There is so much you can learn from reading different works of literature. Everything from the different kinds of point of view, to sentence structure and grammar, to characterization. All of these bits and pieces are vital for fiction and nonfiction writers alike. You can learn more about syntax and understand it better just from reading than you might in formal classes. When you read, you subconsciously absorb all the elements that make the piece what it is, and it comes out in your writing. Stories don’t spit out facts to you and tell you to memorize them for the next exam, they use things in practice, and help you so that you may learn to implement them yourself!

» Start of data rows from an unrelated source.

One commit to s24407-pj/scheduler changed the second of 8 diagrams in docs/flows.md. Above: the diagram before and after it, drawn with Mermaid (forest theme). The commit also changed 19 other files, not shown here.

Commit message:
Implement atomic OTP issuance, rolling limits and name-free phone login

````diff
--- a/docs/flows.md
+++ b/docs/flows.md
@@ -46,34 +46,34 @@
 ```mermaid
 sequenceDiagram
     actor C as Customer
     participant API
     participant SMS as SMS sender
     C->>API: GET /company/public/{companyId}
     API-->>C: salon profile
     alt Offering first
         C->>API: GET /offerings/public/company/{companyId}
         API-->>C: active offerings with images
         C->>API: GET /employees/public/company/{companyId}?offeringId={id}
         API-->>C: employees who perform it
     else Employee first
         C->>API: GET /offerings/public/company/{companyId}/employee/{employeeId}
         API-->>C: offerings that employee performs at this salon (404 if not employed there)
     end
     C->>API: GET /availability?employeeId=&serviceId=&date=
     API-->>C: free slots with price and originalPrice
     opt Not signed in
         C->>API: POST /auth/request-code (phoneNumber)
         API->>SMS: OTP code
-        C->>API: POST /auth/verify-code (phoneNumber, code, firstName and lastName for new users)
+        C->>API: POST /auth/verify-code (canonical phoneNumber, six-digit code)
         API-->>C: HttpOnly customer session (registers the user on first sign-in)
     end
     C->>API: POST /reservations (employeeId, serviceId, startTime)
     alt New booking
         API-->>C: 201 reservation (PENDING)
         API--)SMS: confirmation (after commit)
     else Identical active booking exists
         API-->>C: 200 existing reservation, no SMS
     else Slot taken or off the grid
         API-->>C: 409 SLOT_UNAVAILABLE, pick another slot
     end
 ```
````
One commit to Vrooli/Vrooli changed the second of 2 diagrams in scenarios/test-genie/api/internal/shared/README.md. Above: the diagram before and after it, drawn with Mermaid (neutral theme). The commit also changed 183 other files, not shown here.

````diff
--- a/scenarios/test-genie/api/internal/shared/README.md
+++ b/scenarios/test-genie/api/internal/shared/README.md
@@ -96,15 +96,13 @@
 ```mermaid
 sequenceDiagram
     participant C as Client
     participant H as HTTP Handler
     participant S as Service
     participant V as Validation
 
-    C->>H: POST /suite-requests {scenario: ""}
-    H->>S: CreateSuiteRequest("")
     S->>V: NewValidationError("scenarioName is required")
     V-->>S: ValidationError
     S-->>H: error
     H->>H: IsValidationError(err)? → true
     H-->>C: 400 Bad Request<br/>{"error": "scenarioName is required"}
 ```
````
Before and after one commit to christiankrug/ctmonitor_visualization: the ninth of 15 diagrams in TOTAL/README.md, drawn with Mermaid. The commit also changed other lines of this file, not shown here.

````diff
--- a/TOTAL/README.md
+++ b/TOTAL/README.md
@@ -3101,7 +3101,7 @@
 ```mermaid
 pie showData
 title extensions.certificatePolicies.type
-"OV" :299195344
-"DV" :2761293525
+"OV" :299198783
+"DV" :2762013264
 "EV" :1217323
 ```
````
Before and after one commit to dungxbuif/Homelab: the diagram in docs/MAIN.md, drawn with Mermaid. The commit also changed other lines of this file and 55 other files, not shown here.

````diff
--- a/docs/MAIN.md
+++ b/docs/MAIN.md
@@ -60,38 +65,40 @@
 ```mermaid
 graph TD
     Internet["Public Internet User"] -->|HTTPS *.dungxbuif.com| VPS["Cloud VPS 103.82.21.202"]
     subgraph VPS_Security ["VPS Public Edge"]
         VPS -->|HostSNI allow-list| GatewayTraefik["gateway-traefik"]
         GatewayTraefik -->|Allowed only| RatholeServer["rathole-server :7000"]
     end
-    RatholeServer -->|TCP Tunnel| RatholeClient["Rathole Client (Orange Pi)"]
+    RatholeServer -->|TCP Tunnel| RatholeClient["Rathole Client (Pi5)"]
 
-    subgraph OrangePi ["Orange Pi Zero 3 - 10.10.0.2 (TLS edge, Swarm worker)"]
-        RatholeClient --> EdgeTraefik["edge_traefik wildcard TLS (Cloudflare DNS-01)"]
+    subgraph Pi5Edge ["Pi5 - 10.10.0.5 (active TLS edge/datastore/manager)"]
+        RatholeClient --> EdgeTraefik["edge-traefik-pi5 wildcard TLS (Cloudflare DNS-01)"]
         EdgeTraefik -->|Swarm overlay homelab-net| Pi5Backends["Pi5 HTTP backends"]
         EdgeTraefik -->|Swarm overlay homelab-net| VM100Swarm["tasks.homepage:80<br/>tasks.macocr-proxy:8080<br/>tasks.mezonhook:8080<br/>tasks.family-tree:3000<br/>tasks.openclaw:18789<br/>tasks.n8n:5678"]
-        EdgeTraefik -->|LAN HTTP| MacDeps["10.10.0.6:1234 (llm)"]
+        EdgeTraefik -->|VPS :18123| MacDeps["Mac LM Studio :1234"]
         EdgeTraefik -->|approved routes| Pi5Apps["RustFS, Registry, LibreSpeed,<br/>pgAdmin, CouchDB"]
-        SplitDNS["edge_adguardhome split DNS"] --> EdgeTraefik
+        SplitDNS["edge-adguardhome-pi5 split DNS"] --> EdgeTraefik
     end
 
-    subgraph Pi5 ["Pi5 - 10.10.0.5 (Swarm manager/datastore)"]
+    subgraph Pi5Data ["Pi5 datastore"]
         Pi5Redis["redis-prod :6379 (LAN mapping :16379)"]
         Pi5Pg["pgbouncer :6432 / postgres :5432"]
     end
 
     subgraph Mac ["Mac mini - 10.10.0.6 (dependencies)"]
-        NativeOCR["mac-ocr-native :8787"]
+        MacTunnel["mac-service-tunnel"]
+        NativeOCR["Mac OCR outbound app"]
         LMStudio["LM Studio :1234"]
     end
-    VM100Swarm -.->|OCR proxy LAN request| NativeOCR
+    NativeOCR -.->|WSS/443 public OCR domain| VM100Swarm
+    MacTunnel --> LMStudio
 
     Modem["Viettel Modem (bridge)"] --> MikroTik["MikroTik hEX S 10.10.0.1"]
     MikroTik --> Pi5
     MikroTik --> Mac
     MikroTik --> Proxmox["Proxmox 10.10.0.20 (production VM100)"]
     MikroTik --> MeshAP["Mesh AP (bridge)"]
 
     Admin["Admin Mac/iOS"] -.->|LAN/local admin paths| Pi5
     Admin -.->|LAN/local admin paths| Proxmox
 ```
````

Reading can also help you find where you belong as a writer and help you develop your own writing style. Reading and becoming passionate about the Young Adult (YA) genre helped me realize that it was my niche, after attempting to write many other different genres that simply didn’t work out for me. Reading first person point of view and liking it better than third person might help you learn that it’s your thing. The possibilities are endless in fiction!
Something that many writers overlook that you can learn from reading is speech patterns. Too often, I’ve noticed that every single character in a story speaks in the same way. Do you meet two people in real life with the same speech patterns? No, because that’s not how people work! Reading different forms of literature, reading characters from different places, with different patterns of speech, colloquialisms, and even catch phrases of sorts, can help you develop your own characters.
Different sorts of description and metaphor are another big thing you can learn from other writing. Dialogue was always my strong suit, yet until I joined an RPG and read my partners’ writing (a great tip that Chelsea and Zoe bring up in their article here) that I really learned to write effective descriptions myself. Period novels are also a great place to learn this sort of thing, I have found, if you enjoy that genre. If dialogue is where you find you’re lacking, try YA novels, especially in the contemporary subgenre.
Every writer has different strengths and weaknesses, so perusing different forms of literature too look at the strong points of other writers is an excellent way to develop and bolster your own craft! So read on, my fellow writers, and learn!